nr: #2 dodano: 2016-12-30 02:12
In the guards,
p x and
otherwise part both has problems.
(p x) = 1 + (longestSequence p xs) is not always true, if the next element of x does not hold predict
p, it can not be added 1
otherwise = longestSequence p xs is not true if the current longest sequence is longer than the remained one
A possible fix is to maintain the max length and the current length
longestSequence :: (a -> Bool) -> [a] -> Int
longestSequence p x = ls x 0 0
ls  mx cur = max mx cur
ls (x:xs) mx cur
| p x = ls xs mx (cur+1)
| otherwise = ls xs (max mx cur) 0
nr: #3 dodano: 2016-12-30 05:12
You can often use
fold which is simpler than recursion, and in this case, we want to use scanl, which is just like
foldl, except it keeps the entire list.
The following iterates through the list, incrementing the count for every item that matches the predicate. If it finds one that doesn't match, it resets the count back to zero. At the end, it finds the maximum of the resulting list.

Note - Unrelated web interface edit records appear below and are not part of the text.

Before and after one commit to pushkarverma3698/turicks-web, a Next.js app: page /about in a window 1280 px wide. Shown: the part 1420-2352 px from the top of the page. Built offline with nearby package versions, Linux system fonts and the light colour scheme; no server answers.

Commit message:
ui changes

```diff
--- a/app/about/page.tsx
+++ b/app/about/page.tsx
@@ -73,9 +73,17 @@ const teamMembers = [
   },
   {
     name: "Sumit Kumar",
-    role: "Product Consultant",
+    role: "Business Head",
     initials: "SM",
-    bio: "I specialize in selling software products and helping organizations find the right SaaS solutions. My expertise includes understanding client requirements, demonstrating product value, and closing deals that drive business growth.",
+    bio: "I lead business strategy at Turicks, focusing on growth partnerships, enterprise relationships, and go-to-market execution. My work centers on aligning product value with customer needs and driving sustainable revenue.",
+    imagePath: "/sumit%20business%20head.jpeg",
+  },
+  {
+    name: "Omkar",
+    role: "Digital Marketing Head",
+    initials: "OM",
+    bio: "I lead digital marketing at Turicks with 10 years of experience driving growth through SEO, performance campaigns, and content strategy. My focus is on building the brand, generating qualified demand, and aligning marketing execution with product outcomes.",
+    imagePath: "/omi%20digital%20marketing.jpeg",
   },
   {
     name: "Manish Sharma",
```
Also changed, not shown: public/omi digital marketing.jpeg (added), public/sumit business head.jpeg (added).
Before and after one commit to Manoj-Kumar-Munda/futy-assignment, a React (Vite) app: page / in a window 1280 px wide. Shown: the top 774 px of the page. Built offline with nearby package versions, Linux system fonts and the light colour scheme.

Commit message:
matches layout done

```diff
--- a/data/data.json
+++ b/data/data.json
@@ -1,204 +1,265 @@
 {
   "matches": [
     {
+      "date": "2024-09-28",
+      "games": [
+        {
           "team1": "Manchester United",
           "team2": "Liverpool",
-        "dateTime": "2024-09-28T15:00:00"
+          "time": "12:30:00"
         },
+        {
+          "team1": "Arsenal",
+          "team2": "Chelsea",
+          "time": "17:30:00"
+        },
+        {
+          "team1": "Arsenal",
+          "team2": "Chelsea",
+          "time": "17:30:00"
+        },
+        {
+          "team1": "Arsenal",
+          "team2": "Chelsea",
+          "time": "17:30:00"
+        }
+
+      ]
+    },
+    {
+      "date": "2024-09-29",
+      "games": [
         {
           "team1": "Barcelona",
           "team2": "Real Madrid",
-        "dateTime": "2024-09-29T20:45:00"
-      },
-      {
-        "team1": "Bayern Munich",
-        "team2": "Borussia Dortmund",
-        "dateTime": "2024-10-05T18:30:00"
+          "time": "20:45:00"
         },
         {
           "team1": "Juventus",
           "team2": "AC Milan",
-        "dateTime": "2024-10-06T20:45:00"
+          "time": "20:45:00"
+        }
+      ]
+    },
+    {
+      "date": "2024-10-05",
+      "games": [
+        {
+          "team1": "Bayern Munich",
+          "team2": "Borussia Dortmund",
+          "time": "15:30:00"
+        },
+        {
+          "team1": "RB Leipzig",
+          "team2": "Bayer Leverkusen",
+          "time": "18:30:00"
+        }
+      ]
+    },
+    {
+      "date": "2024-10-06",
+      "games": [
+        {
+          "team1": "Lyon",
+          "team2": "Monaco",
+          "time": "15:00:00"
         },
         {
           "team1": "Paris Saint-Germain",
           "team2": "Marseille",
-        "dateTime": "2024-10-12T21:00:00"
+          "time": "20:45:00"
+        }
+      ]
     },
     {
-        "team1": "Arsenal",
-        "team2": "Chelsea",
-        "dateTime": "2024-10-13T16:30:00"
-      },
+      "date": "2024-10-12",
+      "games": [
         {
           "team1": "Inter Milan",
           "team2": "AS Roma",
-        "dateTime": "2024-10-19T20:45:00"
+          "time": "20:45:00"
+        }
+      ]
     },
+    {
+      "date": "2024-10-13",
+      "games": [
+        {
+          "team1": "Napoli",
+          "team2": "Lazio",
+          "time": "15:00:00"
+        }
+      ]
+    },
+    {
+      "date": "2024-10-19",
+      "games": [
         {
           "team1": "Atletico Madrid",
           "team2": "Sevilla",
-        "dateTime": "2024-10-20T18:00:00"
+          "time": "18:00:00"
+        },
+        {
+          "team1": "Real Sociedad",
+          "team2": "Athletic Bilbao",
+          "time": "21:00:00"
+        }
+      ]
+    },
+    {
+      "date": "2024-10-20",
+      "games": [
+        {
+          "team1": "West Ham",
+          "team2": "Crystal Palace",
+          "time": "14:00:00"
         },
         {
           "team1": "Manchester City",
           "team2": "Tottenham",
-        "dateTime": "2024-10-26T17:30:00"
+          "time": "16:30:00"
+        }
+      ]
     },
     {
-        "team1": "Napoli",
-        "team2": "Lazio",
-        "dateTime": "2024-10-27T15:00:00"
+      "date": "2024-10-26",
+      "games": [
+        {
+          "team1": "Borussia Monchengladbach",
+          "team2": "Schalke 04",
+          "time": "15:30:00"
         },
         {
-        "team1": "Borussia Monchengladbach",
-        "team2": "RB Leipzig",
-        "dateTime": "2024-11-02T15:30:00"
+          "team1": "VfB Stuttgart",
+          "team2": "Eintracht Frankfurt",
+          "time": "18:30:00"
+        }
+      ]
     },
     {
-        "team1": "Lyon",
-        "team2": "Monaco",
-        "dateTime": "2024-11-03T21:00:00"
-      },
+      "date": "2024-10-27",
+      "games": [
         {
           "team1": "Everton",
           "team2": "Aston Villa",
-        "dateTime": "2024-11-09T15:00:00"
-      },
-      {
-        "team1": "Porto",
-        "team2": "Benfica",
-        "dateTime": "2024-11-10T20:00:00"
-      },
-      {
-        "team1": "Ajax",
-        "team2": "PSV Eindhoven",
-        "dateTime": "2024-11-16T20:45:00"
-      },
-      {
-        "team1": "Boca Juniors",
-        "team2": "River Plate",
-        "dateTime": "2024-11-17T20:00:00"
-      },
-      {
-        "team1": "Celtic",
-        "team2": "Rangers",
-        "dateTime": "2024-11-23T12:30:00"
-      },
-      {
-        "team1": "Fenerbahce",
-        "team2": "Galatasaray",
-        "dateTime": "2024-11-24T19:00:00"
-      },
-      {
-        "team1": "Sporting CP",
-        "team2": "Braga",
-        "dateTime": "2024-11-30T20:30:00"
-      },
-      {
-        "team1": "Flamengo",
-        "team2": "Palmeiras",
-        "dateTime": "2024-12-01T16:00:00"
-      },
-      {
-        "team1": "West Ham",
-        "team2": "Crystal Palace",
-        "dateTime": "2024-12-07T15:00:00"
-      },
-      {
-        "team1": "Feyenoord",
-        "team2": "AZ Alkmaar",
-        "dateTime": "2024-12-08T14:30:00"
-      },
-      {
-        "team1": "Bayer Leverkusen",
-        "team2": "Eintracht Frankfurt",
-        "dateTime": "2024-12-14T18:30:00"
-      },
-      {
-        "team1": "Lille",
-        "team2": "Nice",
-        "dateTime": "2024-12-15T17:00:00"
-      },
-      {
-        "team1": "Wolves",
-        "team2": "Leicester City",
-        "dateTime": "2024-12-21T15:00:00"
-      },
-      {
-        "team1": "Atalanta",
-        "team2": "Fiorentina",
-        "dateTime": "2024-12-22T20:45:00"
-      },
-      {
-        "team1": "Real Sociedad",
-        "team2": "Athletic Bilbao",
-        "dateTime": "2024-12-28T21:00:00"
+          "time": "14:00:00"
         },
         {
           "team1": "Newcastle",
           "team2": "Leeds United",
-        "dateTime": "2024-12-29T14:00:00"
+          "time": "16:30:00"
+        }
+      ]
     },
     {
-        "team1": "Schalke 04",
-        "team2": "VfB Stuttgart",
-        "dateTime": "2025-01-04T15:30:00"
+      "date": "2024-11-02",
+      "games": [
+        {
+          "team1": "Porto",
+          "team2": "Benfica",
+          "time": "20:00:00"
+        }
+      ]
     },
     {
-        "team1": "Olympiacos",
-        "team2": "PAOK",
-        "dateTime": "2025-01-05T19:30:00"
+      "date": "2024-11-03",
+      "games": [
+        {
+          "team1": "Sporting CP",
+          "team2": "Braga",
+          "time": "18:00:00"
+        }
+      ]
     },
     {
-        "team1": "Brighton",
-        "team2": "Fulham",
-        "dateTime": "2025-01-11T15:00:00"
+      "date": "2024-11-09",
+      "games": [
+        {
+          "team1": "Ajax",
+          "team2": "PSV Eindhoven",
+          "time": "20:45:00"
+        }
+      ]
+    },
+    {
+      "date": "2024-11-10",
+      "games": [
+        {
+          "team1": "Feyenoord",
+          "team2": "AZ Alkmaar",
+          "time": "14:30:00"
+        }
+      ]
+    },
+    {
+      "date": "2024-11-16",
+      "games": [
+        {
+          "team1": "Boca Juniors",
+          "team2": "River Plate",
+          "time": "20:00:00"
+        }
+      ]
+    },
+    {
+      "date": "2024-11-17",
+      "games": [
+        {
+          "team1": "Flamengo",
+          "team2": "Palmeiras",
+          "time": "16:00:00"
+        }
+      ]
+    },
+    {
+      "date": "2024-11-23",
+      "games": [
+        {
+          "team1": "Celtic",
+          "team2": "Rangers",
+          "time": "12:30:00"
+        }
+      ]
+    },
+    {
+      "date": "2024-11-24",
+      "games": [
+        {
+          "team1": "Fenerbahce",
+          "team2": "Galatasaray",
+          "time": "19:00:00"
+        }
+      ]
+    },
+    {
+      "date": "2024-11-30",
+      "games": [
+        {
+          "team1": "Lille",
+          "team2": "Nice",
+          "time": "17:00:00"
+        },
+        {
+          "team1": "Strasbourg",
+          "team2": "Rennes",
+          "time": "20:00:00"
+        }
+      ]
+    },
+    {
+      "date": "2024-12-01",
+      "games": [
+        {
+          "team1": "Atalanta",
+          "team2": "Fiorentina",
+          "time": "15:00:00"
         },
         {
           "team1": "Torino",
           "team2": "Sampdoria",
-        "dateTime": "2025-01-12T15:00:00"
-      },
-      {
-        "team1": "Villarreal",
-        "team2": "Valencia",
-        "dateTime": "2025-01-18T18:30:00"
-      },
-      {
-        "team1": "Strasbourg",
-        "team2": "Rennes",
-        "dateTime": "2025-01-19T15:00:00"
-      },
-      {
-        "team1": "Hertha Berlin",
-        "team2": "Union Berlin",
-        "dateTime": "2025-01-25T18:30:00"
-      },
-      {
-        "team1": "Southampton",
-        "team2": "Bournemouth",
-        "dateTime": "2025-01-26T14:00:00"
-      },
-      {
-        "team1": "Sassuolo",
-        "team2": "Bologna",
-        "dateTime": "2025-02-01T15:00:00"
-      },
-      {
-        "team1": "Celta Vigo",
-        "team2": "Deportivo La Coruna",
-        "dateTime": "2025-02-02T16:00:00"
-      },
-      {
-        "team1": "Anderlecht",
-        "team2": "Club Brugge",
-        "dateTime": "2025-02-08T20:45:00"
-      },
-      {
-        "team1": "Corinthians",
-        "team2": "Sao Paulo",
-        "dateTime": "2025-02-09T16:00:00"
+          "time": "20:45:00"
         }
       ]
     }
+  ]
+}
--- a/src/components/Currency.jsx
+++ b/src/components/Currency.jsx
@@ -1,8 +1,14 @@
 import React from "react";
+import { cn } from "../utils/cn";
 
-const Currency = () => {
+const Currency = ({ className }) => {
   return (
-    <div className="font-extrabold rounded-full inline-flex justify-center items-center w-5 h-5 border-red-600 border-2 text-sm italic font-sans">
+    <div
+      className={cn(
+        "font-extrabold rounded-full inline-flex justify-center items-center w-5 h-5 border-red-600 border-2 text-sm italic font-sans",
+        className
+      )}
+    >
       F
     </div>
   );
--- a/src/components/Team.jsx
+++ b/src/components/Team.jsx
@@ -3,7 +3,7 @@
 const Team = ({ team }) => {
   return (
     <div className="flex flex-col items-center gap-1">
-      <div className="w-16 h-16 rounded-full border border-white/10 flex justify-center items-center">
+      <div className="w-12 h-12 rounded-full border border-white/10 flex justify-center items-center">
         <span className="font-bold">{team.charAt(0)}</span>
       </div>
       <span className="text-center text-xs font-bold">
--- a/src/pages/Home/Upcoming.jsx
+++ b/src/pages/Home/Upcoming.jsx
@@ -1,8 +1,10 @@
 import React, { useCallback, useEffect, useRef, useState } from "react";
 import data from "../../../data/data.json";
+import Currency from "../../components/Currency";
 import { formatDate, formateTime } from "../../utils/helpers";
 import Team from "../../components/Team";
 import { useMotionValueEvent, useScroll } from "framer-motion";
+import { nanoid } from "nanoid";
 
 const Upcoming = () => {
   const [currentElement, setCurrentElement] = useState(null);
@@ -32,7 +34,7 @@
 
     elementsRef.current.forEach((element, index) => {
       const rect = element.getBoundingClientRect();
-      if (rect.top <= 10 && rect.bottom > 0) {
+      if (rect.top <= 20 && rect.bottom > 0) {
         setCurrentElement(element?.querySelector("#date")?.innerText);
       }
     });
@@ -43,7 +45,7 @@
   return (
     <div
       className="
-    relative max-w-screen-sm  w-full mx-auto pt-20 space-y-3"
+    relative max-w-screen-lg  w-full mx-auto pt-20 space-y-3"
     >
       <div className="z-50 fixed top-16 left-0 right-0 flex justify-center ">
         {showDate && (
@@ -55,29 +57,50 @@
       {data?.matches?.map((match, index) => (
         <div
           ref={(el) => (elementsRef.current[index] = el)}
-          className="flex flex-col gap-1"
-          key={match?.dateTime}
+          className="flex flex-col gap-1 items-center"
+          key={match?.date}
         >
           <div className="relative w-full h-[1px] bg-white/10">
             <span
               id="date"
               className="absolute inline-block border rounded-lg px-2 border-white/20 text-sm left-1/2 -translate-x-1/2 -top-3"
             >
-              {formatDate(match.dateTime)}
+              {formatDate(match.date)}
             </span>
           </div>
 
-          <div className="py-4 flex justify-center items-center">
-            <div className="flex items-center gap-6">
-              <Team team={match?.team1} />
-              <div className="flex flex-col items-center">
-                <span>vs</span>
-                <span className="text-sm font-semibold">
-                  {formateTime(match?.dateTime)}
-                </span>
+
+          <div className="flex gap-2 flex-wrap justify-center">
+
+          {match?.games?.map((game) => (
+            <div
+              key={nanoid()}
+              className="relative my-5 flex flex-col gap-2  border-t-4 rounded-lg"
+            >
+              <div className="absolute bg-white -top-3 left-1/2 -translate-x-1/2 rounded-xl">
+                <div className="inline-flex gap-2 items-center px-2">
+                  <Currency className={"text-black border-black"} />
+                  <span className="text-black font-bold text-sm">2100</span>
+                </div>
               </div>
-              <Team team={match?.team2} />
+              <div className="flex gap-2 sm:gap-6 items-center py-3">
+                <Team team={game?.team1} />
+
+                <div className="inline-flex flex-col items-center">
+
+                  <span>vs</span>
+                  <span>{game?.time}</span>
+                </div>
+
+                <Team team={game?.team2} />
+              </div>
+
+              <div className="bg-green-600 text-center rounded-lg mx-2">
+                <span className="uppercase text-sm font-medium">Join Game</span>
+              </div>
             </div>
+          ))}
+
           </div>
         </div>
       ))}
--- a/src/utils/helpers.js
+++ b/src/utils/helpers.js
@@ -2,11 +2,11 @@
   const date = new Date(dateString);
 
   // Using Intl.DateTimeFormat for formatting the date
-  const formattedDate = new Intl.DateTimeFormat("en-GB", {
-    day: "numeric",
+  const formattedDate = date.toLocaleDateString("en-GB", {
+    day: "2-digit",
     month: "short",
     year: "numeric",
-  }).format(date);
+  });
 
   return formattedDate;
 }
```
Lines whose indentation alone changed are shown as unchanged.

longestSequence p = maximum . scanl (\count x -> if (p x) then count + 1 else 0) 0
For your example input of
[1,44,33,22,2,3,55,66,66,77,88,99] and predicate of
(\x -> x >= 10), the
scanl will produce an output of
[0,0,1,2,3,0,0,1,2,3,4,5,6]. Taking the maximum of this list gives
6, and you can see that the maximum occurs at the end of the input, and also the zeroes in the list where the predicate didn't match.
Incidentally, I wholeheartedly agree with jpath about breaking down the problem into small parts. I've seen people solve similar problems with a
fold by cramming the
max calculation inside the
\count parameter with a tuple, but that makes it much harder to read. That's also what makes single-function recursive solutions like yours difficult to wrap your head around, by the way. Too much to keep track of at once, so it's hard to see where and how to fit in the reset-to-zero part.